A criminal lawyer in Arizona, Parrish draws on the history of his home state to provide a colorful backdrop for his absorbing second novel (after Our Choice of Gods ), a brisk, tightly plotted thriller/courtroom drama. In 1946, after his wife is killed in an accident, Jewish lawyer and wounded war veteran Joshua Rabb takes a job with the Bureau of Indian Affairs and moves with his two children to Tucson, Ariz., hoping that the arid Southwestern environment will restore his body and soul. He finds a squalid town of 25,000 Mexican Catholics and 15,000 ``redneck Baptists,'' none of whom want to mix with the nearby Papago Indians, whose reservation is separated from Tucson by a narrow irrigation ditch--the ``dividing line'' of the title.

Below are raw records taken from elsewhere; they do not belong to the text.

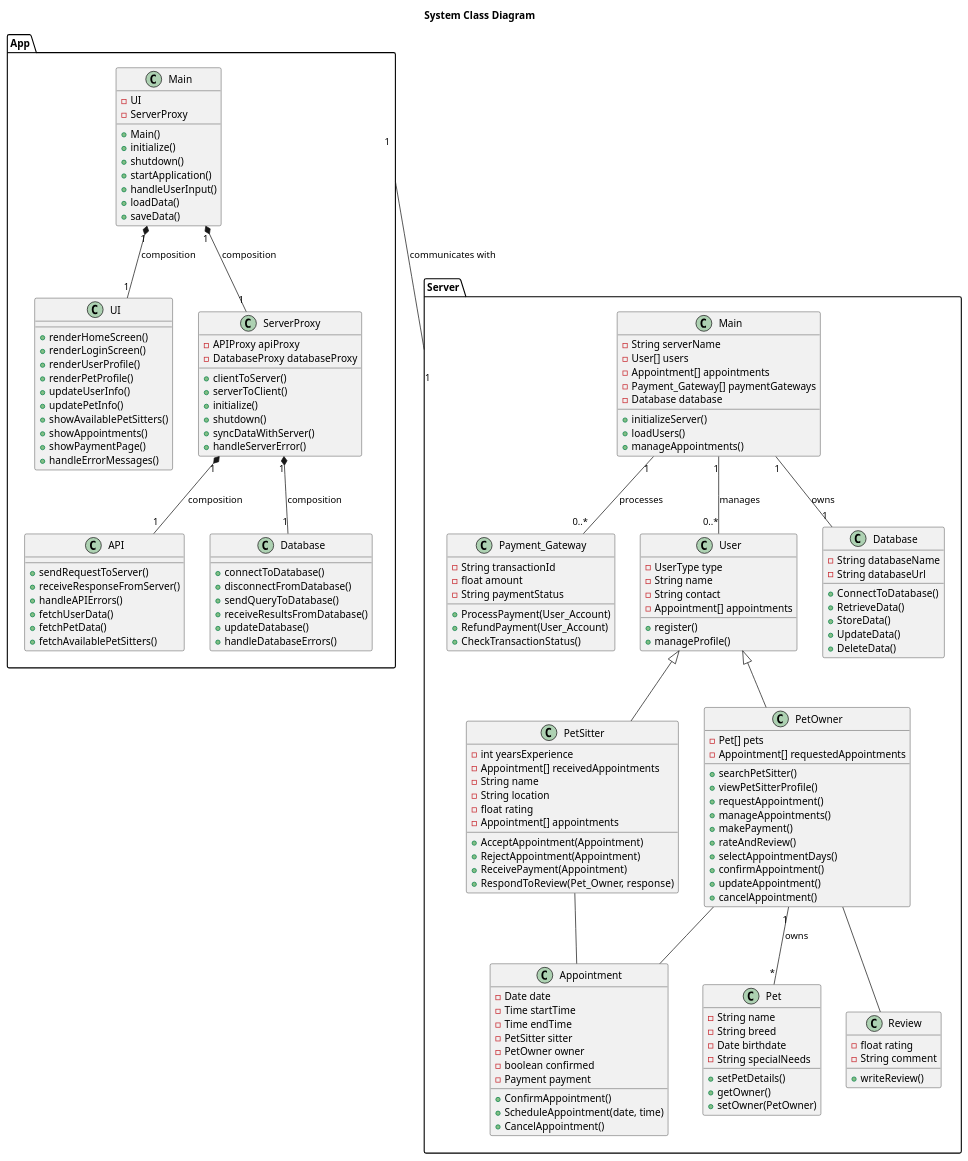
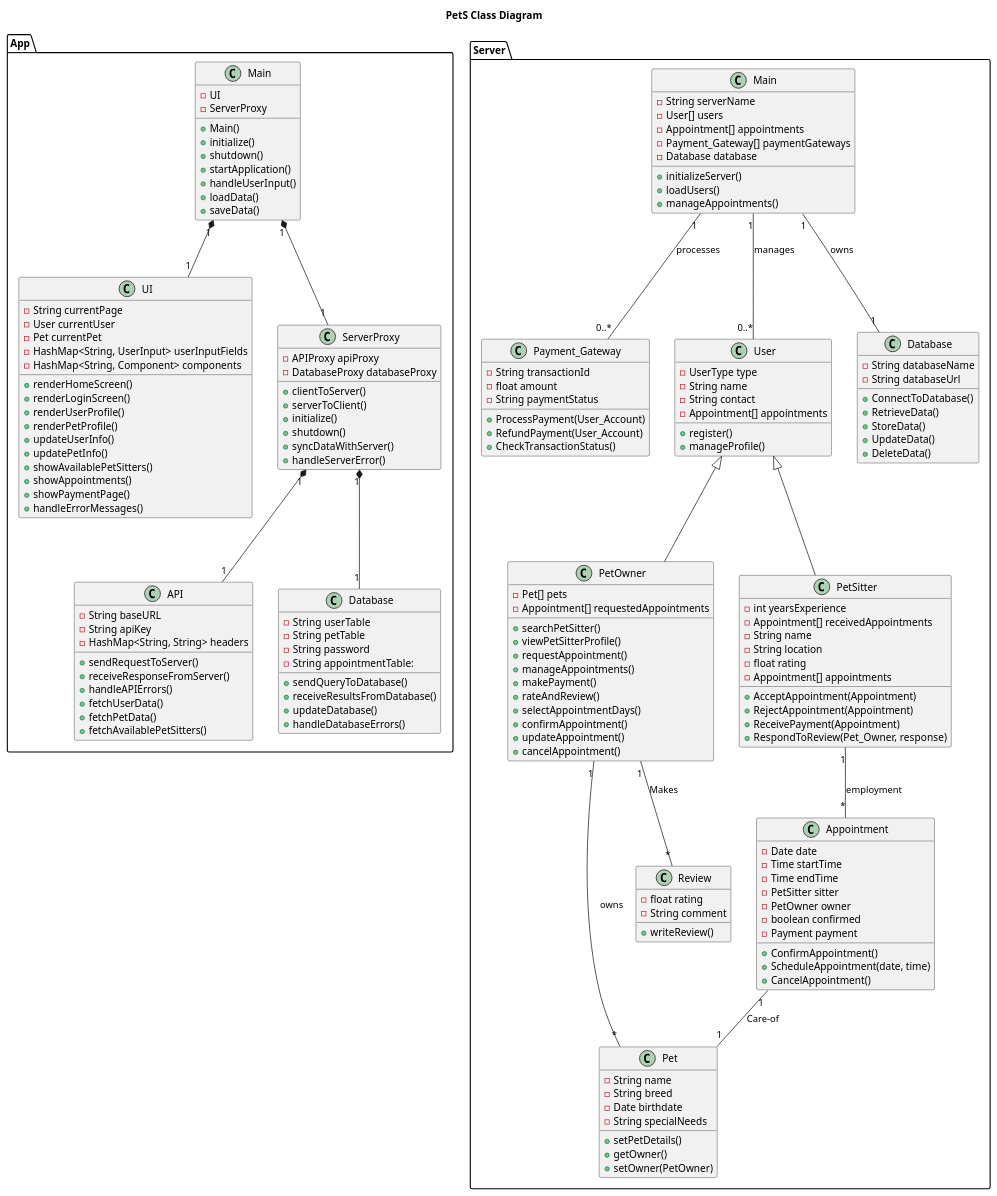
One commit to IrenePorta/PetSitters changed the diagram in Documents/PlantUML/SystemClassDiagram.puml. Above: the diagram before and after it, drawn with PlantUML.

```diff
--- a/Documents/PlantUML/SystemClassDiagram.puml
+++ b/Documents/PlantUML/SystemClassDiagram.puml
@@ -1,181 +1,189 @@
 @startuml
-Title: System Class Diagram
+Title: PetS Class Diagram
 
 package "App" {
 
   class Main {
       - UI
       - ServerProxy
       +Main()
       +initialize()
       +shutdown()
       +startApplication()
       +handleUserInput()
       +loadData()
       +saveData()
   }
     
   class UI {
+      -String currentPage
+      -User currentUser
+      -Pet currentPet
+      -HashMap<String, UserInput> userInputFields
+      -HashMap<String, Component> components
       + renderHomeScreen()
       + renderLoginScreen()
       + renderUserProfile()
       + renderPetProfile()
       + updateUserInfo()
       + updatePetInfo()
       + showAvailablePetSitters()
       + showAppointments()
       + showPaymentPage()
       + handleErrorMessages()
   }
   
   class ServerProxy {
       - APIProxy apiProxy
       - DatabaseProxy databaseProxy
       + clientToServer()
       + serverToClient()
       +initialize()
       +shutdown()
       +syncDataWithServer()
       +handleServerError()
   }
 
   class API {
+      -String baseURL
+      -String apiKey
+      -HashMap<String, String> headers
       +sendRequestToServer()
       +receiveResponseFromServer()
       +handleAPIErrors()
       +fetchUserData()
       +fetchPetData()
       +fetchAvailablePetSitters()
   }
 
   class Database {
-      +connectToDatabase()
-      +disconnectFromDatabase()
+      -String userTable
+      -String petTable
+      -String password
+      -String appointmentTable:
       +sendQueryToDatabase()
       +receiveResultsFromDatabase()
       +updateDatabase()
       +handleDatabaseErrors()
   }
   
-  Main "1" *-- "1" UI: composition
-  Main "1" *-- "1" ServerProxy: composition
-  ServerProxy "1" *-- "1" API: composition
-  ServerProxy "1" *-- "1" Database: composition
+  Main "1" *-- "1" UI
+  Main "1" *-- "1" ServerProxy
+  ServerProxy "1" *-- "1" API
+  ServerProxy "1" *-- "1" Database
 }
 
 
 package "Server" {
 
   class Main {
     -String serverName
     -User[] users
     -Appointment[] appointments
     -Payment_Gateway[] paymentGateways
     -Database database
     +initializeServer()
     +loadUsers()
     +manageAppointments()
   }
 
   class "Payment_Gateway" {
     -String transactionId
     -float amount
     -String paymentStatus
     +ProcessPayment(User_Account)
     +RefundPayment(User_Account)
     +CheckTransactionStatus()
   }
 
   class User {
     -UserType type
     -String name
     -String contact
     -Appointment[] appointments
     +register()
     +manageProfile()
   }
 
   class PetOwner {
     -Pet[] pets
     -Appointment[] requestedAppointments
     +searchPetSitter()
     +viewPetSitterProfile()
     +requestAppointment()
     +manageAppointments()
     +makePayment()
     +rateAndReview()
     +selectAppointmentDays()
     +confirmAppointment()
     +updateAppointment()
     +cancelAppointment()
   }
 
   class PetSitter {
     -int yearsExperience
     -Appointment[] receivedAppointments
     -String name
     -String location
     -float rating
     -Appointment[] appointments
     +AcceptAppointment(Appointment)
     +RejectAppointment(Appointment)
     +ReceivePayment(Appointment)
     +RespondToReview(Pet_Owner, response)
   }
 
   class Pet {
     -String name
     -String breed
     -Date birthdate
     -String specialNeeds
     +setPetDetails()
     +getOwner()
     +setOwner(PetOwner)
   }
 
   class Appointment {
     -Date date
     -Time startTime
     -Time endTime
     -PetSitter sitter
     -PetOwner owner
     -boolean confirmed
     -Payment payment
     +ConfirmAppointment()
     +ScheduleAppointment(date, time)
     +CancelAppointment()
   }
 
   class Review {
     -float rating
     -String comment
     +writeReview()
   }
 
   class "Database" {
     -String databaseName
     -String databaseUrl
     +ConnectToDatabase()
     +RetrieveData()
     +StoreData()
     +UpdateData()
     +DeleteData()
   }
 
   Main "1" -- "0..*" User : manages
   Main "1" -- "0..*" Payment_Gateway : processes
   Main "1" -- "1" Database : owns
 
   User <|-- PetOwner
   User <|-- PetSitter
   PetOwner "1" -- "*" Pet : owns
-  PetOwner -- Appointment
-  PetSitter -- Appointment
-  PetOwner -- Review
+  Appointment "1" -- "1" Pet : Care-of
+  PetSitter "1" -- "*" Appointment : employment
+  PetOwner "1" -- "*" Review : Makes
 
 }
 
-App "1" -- "1" Server : communicates with
-
 
 @enduml
```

A 13-year-old girl's corpse was discovered in that ditch two days before Rabb's arrival, and soon other bodies are unearthed. The New York-bred lawyer finds himself ostracized by the town's residents for defending a Papago man charged with murder and rape; then he becomes embroiled in a plot involving blackmail, crooked politicians and land grabs. Energetically told, the narrative provides an interesting, well-rounded protagonist in Rabb, whose return is promised in a sequel to be published in 1994. ( Mar. )